From the entries that follow, copy each line in which "templates" appears.

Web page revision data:

^^^^

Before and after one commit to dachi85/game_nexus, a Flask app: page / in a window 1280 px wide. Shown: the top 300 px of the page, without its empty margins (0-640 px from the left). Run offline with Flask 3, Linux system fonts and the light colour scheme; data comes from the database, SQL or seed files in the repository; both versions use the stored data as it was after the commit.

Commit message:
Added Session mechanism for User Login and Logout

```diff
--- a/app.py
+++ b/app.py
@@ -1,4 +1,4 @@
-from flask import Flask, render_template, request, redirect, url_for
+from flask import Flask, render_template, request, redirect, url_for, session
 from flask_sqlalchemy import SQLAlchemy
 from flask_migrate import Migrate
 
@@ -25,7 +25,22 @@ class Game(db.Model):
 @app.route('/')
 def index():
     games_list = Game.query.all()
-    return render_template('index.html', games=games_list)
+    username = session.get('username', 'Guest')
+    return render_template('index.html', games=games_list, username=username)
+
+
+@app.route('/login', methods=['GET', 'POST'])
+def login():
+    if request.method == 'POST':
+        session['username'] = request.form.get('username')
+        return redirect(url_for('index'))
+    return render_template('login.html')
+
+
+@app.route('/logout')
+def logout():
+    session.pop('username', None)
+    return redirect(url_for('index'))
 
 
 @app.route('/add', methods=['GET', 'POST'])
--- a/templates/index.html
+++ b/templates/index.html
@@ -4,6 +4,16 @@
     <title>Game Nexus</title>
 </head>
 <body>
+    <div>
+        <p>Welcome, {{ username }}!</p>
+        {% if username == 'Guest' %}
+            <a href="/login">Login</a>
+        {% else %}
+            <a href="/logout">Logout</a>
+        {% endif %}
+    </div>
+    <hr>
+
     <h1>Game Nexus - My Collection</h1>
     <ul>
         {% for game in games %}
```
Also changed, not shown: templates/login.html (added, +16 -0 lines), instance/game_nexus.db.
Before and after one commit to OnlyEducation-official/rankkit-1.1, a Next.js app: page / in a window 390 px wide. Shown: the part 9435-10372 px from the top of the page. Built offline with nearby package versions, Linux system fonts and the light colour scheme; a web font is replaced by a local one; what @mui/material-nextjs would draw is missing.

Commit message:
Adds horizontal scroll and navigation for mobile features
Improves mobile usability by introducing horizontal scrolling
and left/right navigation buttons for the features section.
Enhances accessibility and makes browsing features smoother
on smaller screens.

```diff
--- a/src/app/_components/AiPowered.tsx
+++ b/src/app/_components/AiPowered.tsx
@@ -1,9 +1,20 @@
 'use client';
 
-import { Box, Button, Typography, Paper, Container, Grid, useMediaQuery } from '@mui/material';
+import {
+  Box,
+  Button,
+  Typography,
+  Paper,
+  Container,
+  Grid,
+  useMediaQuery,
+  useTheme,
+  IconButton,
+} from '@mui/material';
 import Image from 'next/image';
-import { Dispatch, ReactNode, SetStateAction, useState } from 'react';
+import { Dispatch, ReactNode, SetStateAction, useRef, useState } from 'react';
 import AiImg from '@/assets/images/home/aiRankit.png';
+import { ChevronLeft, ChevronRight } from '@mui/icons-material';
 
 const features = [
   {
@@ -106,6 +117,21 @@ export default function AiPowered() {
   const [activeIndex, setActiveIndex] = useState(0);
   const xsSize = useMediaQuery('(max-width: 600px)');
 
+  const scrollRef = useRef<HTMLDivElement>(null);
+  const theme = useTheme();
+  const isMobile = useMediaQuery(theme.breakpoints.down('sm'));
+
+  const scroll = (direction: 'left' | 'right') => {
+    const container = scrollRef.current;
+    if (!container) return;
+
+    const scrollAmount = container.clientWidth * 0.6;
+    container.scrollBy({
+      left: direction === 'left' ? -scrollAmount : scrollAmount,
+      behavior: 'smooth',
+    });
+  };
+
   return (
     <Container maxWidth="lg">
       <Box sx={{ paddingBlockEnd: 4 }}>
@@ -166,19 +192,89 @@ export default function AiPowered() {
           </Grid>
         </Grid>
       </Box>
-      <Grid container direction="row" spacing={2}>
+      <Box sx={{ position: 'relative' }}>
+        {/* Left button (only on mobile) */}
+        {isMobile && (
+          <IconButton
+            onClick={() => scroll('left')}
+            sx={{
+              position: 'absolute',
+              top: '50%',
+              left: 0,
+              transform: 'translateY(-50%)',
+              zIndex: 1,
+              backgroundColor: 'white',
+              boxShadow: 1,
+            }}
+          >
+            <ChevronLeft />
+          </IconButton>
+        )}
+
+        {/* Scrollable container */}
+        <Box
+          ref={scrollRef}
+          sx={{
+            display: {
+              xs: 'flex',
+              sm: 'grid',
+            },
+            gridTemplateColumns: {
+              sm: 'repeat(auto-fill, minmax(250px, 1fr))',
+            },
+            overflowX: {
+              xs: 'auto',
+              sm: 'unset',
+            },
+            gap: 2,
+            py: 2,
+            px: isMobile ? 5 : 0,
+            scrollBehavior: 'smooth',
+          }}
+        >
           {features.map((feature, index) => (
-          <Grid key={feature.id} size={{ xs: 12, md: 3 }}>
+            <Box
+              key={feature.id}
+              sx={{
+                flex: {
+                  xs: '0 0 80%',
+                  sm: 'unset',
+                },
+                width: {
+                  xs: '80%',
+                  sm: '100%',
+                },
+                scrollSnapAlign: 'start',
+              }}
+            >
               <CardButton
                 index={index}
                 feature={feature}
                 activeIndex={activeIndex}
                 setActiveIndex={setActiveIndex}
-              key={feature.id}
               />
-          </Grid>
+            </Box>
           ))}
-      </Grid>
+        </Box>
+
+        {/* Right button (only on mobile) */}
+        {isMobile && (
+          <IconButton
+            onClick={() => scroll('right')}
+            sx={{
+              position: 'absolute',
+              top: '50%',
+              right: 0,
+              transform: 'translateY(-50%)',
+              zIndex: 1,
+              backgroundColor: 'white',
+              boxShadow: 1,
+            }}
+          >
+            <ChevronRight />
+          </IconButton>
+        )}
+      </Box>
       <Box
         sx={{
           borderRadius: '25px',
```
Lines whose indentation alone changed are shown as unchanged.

^^^^

▶ _TASK RESULT_:
--- a/templates/index.html
+++ b/templates/index.html
Also changed, not shown: templates/login.html (added, +16 -0 lines), instance/game_nexus.db.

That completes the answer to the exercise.